• **Directions**:
Pick out each line with the word "labels" from the material that follows.

• **Data for processing**:
---+---
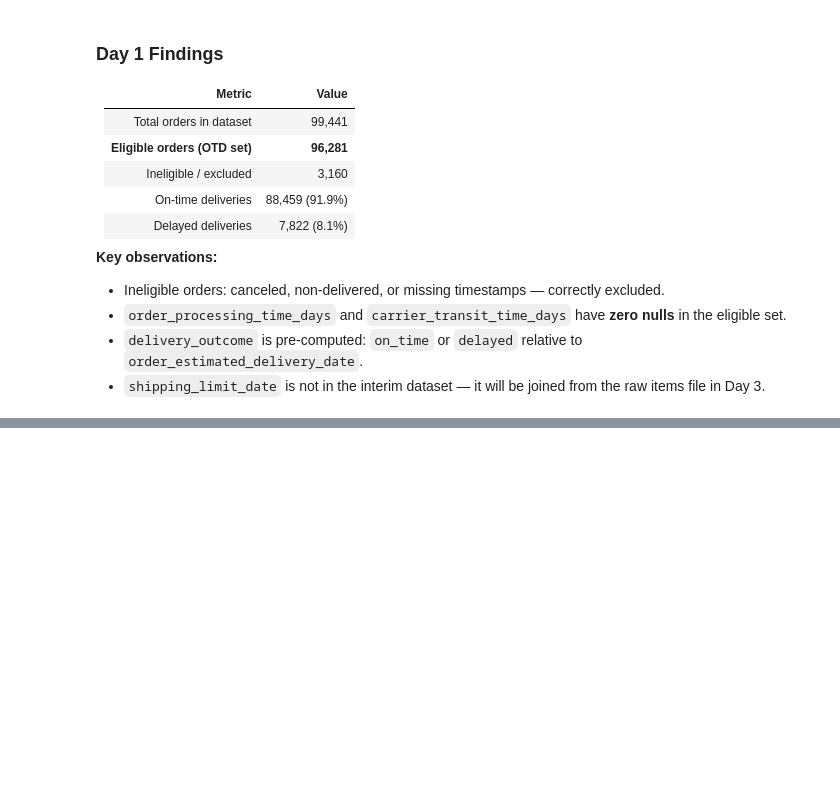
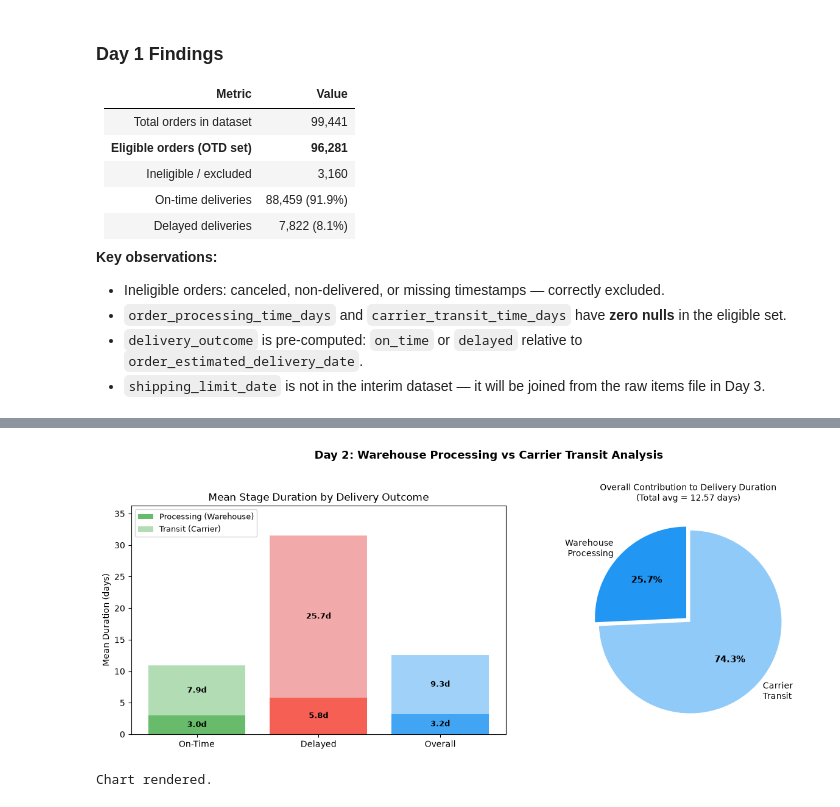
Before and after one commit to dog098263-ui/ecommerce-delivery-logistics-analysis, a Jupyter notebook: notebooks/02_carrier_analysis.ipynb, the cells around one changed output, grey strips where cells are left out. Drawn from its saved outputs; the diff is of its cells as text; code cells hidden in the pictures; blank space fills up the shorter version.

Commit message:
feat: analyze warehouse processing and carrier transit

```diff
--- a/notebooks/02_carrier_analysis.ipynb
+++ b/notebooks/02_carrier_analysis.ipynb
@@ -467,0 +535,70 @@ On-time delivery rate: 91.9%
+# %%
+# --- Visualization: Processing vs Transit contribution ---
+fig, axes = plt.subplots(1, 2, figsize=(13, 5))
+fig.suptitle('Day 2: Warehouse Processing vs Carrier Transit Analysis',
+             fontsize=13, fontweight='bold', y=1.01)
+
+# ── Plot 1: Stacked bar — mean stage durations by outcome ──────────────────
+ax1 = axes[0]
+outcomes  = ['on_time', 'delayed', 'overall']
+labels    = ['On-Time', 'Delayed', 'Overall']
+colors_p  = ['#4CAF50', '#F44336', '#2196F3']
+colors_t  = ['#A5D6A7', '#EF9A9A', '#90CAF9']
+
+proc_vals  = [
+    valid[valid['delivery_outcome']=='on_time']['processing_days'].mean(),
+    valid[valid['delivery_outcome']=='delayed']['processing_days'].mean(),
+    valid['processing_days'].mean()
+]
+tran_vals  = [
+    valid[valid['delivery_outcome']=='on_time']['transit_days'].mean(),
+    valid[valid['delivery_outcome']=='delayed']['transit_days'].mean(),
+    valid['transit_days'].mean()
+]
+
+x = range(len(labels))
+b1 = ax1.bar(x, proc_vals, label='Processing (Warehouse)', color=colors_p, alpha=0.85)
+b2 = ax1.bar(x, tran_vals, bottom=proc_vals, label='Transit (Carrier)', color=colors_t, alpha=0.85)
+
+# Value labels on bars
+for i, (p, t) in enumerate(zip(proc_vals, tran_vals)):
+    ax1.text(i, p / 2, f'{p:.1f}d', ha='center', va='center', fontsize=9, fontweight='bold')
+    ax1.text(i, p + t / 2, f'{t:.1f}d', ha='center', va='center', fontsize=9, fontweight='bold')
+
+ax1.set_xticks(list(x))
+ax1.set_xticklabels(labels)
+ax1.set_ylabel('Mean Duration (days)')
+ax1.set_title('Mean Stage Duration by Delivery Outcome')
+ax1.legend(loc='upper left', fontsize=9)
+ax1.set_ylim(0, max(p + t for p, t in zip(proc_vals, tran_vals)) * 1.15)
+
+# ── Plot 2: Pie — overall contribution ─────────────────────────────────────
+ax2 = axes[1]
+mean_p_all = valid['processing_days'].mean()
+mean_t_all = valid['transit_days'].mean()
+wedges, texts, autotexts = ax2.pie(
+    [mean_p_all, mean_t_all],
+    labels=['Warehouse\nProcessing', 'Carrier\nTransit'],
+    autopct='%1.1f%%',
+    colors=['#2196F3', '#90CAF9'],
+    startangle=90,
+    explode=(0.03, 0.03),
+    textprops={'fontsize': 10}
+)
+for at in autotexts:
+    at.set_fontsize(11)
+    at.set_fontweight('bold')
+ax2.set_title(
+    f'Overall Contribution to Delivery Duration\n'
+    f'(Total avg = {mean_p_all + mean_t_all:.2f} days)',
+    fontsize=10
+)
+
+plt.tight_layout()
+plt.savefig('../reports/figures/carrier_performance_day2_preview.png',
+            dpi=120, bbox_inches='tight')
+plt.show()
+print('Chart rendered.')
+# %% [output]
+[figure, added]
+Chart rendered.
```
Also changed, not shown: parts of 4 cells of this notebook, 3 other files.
---+---
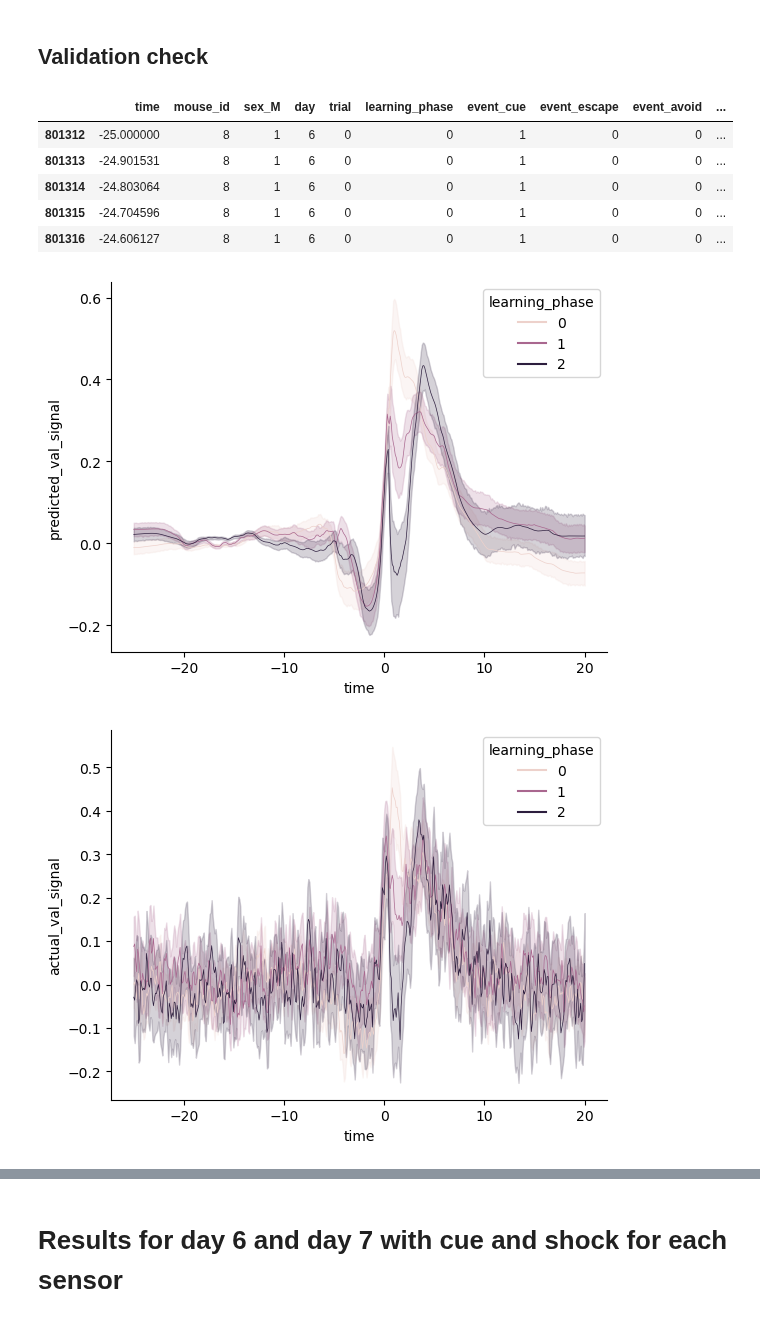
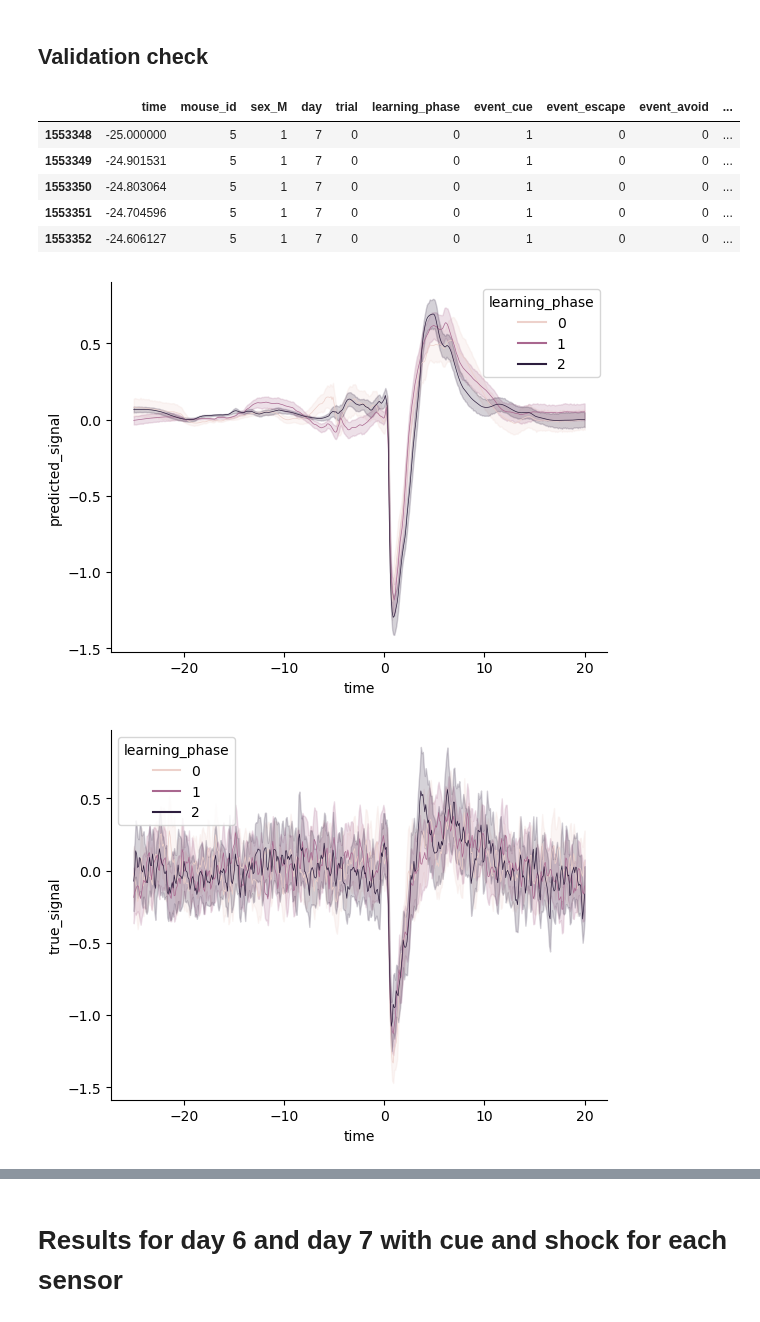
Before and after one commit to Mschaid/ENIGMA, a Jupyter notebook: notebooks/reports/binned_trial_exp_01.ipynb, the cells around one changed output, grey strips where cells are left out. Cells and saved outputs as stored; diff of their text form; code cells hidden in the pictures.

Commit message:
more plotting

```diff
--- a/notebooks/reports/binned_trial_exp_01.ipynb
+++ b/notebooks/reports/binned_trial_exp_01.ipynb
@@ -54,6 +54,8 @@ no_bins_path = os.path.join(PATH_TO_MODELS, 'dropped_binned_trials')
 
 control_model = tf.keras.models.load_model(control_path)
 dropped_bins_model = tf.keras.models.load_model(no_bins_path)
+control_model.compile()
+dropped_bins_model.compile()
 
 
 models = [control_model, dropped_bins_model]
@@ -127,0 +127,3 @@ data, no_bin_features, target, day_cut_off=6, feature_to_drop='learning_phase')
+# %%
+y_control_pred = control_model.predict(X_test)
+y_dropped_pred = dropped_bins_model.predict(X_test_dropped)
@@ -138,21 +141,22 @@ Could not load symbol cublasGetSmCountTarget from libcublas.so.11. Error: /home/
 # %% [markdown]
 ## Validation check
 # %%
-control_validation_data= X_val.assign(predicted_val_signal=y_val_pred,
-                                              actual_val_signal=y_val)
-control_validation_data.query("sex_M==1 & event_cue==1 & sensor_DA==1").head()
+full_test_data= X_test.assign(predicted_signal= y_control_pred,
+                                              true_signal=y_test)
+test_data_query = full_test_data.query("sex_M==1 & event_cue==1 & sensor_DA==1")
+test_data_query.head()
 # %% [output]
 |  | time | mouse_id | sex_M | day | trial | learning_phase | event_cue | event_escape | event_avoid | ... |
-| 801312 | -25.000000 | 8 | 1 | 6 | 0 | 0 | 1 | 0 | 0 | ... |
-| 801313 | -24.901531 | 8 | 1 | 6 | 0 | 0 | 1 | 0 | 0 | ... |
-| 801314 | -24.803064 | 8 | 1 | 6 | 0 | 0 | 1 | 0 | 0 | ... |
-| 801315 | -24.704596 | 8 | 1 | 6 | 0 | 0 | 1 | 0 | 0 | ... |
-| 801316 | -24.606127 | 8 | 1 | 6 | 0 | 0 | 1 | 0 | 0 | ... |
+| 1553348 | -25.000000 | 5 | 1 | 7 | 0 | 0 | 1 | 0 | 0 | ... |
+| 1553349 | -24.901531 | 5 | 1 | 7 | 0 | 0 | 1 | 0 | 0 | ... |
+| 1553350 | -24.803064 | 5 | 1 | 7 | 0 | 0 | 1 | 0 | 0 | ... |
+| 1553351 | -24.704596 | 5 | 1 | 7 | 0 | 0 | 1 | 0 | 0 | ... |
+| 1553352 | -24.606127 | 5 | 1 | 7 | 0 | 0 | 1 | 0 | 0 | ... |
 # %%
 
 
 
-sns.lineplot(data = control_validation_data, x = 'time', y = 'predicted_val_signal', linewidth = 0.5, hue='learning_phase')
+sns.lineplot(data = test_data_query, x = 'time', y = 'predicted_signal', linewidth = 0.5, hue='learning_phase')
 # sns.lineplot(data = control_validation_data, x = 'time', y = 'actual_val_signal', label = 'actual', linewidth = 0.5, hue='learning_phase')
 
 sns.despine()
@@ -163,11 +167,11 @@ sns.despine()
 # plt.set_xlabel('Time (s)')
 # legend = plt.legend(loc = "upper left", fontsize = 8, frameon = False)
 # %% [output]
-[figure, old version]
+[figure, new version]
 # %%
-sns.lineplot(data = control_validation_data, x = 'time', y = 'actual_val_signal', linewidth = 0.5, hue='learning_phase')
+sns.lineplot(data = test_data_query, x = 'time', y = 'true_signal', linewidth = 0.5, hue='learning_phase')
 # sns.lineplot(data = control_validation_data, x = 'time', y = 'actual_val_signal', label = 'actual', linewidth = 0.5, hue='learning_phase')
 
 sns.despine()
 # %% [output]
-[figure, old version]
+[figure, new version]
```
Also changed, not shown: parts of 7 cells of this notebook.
---+---
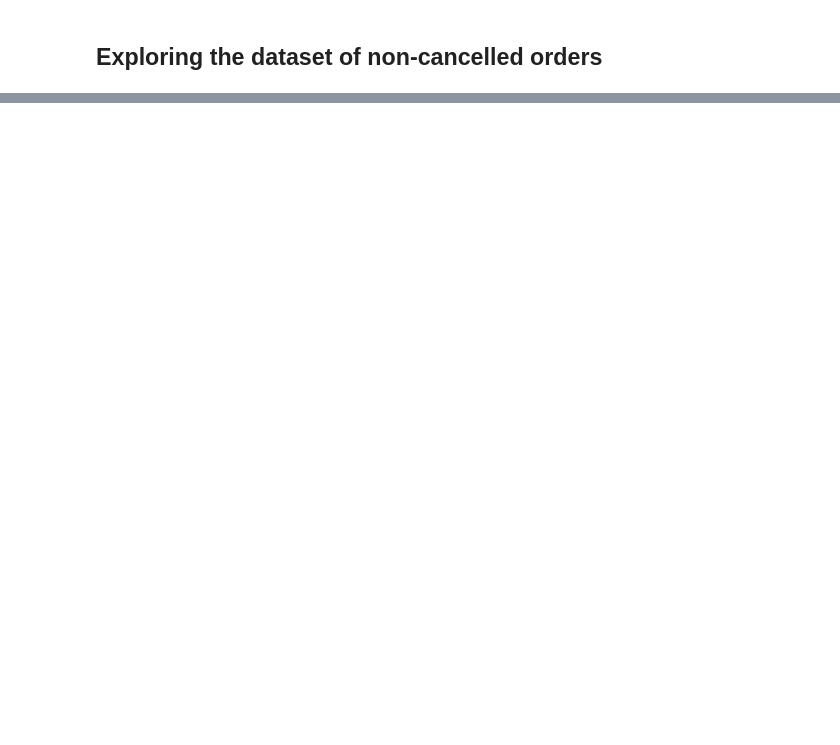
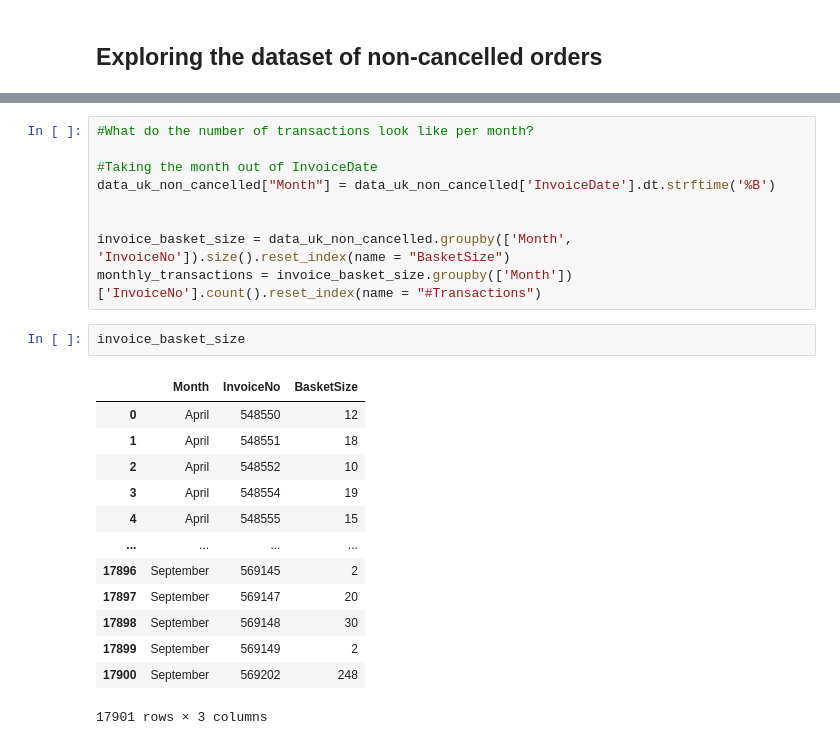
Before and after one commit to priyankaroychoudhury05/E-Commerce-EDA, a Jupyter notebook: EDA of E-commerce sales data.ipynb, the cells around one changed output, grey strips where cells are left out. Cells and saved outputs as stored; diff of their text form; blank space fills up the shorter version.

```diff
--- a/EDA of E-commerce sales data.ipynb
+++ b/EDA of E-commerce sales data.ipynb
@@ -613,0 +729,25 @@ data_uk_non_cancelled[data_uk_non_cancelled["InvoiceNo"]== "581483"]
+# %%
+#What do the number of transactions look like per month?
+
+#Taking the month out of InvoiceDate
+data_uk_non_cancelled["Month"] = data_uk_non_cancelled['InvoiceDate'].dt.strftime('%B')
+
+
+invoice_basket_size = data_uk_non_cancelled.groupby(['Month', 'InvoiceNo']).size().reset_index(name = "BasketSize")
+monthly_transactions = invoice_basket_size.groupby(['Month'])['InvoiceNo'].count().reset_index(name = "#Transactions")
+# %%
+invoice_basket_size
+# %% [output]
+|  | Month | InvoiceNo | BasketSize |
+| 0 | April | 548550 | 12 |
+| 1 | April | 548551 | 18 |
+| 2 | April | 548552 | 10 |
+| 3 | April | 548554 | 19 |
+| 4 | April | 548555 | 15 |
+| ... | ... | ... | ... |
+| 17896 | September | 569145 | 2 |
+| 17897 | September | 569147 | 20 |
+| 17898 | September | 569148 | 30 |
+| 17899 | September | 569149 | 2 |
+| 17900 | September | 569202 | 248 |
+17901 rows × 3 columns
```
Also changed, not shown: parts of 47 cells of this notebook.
---+---
• **Answer box**:
+labels    = ['On-Time', 'Delayed', 'Overall']
+x = range(len(labels))
+# Value labels on bars
+ax1.set_xticklabels(labels)
+    labels=['Warehouse\nProcessing', 'Carrier\nTransit'],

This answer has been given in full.